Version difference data
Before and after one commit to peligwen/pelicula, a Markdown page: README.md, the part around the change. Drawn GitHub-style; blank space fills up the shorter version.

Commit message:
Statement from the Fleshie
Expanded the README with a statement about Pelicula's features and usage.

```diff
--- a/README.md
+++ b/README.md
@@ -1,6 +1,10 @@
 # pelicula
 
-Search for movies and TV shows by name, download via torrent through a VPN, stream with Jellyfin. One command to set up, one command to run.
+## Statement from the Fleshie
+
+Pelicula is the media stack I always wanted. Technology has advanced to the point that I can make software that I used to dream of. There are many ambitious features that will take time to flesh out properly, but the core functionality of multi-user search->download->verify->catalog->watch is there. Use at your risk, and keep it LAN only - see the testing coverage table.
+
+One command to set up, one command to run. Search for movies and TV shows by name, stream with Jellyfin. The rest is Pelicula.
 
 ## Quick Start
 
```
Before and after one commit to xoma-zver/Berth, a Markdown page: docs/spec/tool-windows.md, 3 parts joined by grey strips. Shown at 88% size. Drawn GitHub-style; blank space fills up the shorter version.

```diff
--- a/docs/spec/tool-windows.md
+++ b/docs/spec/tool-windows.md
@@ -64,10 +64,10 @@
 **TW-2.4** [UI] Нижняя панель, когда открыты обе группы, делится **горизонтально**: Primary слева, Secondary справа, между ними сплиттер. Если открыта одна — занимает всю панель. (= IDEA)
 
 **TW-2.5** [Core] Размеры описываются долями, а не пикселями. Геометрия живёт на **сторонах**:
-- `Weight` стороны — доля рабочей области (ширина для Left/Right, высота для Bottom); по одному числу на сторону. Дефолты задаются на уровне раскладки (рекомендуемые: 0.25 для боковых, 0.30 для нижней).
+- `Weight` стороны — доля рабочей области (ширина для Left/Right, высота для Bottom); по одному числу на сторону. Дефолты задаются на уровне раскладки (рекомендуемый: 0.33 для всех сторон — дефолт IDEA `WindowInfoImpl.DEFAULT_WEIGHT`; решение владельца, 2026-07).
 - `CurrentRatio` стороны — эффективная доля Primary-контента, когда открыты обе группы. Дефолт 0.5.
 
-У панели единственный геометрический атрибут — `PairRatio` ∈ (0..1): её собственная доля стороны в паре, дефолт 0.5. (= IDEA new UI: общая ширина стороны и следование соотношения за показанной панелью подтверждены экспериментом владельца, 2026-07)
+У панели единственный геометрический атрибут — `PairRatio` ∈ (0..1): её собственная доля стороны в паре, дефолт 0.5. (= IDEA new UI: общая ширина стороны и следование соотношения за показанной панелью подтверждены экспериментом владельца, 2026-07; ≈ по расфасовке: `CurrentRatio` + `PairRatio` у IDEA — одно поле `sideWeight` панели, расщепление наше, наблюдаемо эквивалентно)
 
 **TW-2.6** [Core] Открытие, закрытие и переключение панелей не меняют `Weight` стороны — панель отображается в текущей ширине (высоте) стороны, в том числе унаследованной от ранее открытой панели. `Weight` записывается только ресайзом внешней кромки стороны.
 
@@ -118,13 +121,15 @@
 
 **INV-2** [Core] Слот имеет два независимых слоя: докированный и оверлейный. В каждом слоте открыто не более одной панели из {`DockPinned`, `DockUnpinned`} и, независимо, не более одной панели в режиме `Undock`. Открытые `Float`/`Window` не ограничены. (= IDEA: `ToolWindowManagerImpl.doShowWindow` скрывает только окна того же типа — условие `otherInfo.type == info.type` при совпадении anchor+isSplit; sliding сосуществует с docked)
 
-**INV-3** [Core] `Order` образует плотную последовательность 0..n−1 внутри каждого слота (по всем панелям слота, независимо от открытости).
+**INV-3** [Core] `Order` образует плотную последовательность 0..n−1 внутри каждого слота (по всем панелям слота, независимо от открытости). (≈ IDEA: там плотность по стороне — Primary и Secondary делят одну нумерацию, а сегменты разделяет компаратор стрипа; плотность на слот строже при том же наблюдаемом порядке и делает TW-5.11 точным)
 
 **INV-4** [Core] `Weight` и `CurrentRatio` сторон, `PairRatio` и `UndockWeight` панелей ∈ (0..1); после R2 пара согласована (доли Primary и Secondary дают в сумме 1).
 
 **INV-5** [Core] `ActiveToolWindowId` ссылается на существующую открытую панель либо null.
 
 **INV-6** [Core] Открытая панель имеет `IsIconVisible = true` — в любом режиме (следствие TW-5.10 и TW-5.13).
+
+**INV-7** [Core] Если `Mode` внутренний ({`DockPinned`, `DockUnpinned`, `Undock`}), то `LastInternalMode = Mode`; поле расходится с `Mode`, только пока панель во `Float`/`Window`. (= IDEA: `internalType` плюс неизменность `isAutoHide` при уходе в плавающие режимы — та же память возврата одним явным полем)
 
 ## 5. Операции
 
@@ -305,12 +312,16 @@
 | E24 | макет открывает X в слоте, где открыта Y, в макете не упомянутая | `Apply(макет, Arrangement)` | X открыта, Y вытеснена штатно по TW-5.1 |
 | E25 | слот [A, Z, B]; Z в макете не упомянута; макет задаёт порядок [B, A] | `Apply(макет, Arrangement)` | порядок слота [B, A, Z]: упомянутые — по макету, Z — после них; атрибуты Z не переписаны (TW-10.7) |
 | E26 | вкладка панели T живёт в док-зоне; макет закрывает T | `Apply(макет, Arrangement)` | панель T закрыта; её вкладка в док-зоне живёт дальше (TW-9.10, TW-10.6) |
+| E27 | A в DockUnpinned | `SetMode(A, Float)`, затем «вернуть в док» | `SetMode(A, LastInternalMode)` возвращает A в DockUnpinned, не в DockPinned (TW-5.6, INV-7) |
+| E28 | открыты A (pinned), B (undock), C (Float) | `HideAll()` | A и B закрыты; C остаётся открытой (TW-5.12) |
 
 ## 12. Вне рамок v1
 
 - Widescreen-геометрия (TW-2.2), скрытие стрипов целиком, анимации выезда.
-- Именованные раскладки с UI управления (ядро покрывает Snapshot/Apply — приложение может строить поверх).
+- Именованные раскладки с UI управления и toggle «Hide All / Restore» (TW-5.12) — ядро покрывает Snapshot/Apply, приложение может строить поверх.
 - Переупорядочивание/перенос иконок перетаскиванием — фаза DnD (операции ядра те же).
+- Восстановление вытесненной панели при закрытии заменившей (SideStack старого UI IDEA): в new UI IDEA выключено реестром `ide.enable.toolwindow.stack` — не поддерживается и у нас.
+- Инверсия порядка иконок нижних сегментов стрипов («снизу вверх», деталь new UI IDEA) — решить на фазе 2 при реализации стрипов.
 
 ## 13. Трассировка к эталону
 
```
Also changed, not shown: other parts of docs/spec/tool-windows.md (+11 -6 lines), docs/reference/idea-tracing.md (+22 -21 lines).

= PROBLEM TO SOLVE =
Each line above that contains "панелью" must be copied out.

= WRITTEN RESPONSE =
-У панели единственный геометрический атрибут — `PairRatio` ∈ (0..1): её собственная доля стороны в паре, дефолт 0.5. (= IDEA new UI: общая ширина стороны и следование соотношения за показанной панелью подтверждены экспериментом владельца, 2026-07)
+У панели единственный геометрический атрибут — `PairRatio` ∈ (0..1): её собственная доля стороны в паре, дефолт 0.5. (= IDEA new UI: общая ширина стороны и следование соотношения за показанной панелью подтверждены экспериментом владельца, 2026-07; ≈ по расфасовке: `CurrentRatio` + `PairRatio` у IDEA — одно поле `sideWeight` панели, расщепление наше, наблюдаемо эквивалентно)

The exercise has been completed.